Meta, the owner of Facebook and Instagram, has been rewriting websites its users visit, letting the company follow them across the web after they click links in its apps, according to new research from an ex-Google engineer.
The two apps have been taking advantage of the fact that users who click on links are taken to webpages in an “in-app browser”, controlled by Facebook or Instagram, rather than sent to the user’s web browser of choice, such as Safari or Firefox.
“The Instagram app injects their tracking code into every website shown, including when clicking on ads, enabling them [to] monitor all user interactions, like every button and link tapped, text selections, screenshots, as well as any form inputs, like passwords, addresses and credit card numbers,” says Felix Krause, a privacy researcher who founded an app development tool acquired by Google in 2017.
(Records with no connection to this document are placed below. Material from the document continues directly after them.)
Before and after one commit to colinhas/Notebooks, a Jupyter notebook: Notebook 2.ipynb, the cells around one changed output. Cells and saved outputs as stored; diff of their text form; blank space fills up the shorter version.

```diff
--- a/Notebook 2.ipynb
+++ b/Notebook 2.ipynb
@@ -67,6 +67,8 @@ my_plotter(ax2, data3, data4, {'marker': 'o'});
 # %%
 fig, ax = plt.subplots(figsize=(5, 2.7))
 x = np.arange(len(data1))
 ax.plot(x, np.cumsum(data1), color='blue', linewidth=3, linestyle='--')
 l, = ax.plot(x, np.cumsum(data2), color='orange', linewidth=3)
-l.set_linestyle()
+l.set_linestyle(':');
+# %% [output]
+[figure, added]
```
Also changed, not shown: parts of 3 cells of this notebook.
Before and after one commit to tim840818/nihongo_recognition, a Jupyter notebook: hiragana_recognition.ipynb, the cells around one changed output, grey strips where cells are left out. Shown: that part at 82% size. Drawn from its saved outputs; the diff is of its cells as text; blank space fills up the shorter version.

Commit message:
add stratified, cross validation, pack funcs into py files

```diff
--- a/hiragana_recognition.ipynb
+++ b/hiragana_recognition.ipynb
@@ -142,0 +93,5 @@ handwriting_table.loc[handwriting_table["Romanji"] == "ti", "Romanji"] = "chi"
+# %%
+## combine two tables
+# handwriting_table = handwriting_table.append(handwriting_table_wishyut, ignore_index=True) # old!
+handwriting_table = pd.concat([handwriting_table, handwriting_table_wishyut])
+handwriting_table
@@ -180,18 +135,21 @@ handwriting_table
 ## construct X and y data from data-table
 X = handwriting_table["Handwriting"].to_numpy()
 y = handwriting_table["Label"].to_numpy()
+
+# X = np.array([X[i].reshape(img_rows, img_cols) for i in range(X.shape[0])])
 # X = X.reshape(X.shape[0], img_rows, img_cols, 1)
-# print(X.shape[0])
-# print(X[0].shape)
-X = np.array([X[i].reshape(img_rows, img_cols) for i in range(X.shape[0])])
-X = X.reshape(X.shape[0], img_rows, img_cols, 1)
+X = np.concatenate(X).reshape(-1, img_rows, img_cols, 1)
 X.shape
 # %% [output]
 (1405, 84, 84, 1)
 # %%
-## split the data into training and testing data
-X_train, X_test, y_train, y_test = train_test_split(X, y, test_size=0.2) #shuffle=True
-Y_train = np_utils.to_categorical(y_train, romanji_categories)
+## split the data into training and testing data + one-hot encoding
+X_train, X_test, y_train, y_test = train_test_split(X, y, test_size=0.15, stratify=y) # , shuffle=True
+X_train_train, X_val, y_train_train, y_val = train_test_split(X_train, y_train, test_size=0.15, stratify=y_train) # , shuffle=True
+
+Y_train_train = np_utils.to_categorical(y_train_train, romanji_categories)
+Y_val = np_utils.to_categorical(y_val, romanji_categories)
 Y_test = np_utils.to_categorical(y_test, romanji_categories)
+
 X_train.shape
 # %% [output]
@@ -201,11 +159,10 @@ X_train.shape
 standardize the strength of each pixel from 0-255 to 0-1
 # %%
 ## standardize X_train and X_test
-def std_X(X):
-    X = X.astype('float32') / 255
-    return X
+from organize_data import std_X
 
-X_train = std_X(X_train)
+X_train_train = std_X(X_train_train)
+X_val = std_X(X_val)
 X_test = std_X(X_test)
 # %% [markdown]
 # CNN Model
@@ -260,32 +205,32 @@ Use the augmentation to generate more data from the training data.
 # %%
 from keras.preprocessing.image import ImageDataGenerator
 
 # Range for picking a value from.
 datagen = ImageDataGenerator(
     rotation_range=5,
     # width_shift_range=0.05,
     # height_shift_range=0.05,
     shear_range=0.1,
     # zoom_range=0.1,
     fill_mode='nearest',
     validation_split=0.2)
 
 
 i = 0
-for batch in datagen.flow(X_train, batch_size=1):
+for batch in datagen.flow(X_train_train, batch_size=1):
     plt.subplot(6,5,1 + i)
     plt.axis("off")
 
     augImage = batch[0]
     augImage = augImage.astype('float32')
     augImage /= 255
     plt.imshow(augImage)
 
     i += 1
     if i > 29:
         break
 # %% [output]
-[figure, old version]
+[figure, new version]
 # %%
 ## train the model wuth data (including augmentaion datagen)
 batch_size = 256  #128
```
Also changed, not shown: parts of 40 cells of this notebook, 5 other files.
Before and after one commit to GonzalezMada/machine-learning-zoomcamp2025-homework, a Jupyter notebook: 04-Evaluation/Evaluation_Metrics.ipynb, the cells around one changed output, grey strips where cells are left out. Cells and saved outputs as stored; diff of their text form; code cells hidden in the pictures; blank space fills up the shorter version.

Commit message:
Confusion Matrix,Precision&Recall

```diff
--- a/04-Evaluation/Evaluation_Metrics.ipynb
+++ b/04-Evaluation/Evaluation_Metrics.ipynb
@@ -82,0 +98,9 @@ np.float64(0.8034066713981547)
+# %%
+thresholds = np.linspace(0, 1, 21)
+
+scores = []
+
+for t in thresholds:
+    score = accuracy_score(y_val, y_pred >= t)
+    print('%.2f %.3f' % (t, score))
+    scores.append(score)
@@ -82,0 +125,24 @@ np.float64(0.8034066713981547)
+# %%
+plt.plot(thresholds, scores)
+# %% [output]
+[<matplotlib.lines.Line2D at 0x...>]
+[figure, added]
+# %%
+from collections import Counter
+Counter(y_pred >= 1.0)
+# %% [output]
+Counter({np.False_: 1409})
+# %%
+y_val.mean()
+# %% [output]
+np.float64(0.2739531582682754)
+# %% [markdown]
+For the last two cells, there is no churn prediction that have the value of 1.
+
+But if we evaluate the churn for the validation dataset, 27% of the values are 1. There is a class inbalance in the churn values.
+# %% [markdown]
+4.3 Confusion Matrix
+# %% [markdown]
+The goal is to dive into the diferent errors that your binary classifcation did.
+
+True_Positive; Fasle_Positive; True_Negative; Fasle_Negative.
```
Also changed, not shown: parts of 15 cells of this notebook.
In a statement, Meta said that injecting a tracking code obeyed users’ preferences on whether or not they allowed apps to follow them, and that it was only used to aggregate data before being applied for targeted advertising or measurement purposes for those users who opted out of such tracking.
“We intentionally developed this code to honour people’s [Ask to track] choices on our platforms,” a spokesperson said. “The code allows us to aggregate user data before using it for targeted advertising or measurement purposes. We do not add any pixels. Code is injected so that we can aggregate conversion events from pixels.”
They added: “For purchases made through the in-app browser, we seek user consent to save payment information for the purposes of autofill.”
Krause discovered the code injection by building a tool that could list all the extra commands added to a website by the browser. For normal browsers, and most apps, the tool detects no changes, but for Facebook and Instagram it finds up to 18 lines of code added by the app. Those lines of code appear to scan for a particular cross-platform tracking kit and, if not installed, instead call the Meta Pixel, a tracking tool that allows the company to follow a user around the web and build an accurate profile of their interests.
The company does not disclose to the user that it is rewriting webpages in this way. No such code is added to the in-app browser of WhatsApp, according to Krause’s research.
It is unclear when Facebook began injecting code to track users after clicking links. In recent years, the company has had a noisy public standoff with Apple, after the latter introduced a requirement for app developers to ask permission to track users across apps. After the prompt was launched, many Facebook advertisers found themselves unable to target users on the social network, ultimately leading to $10bn of lost revenue and a 26% fall in the company’s share price earlier this year, according to Meta.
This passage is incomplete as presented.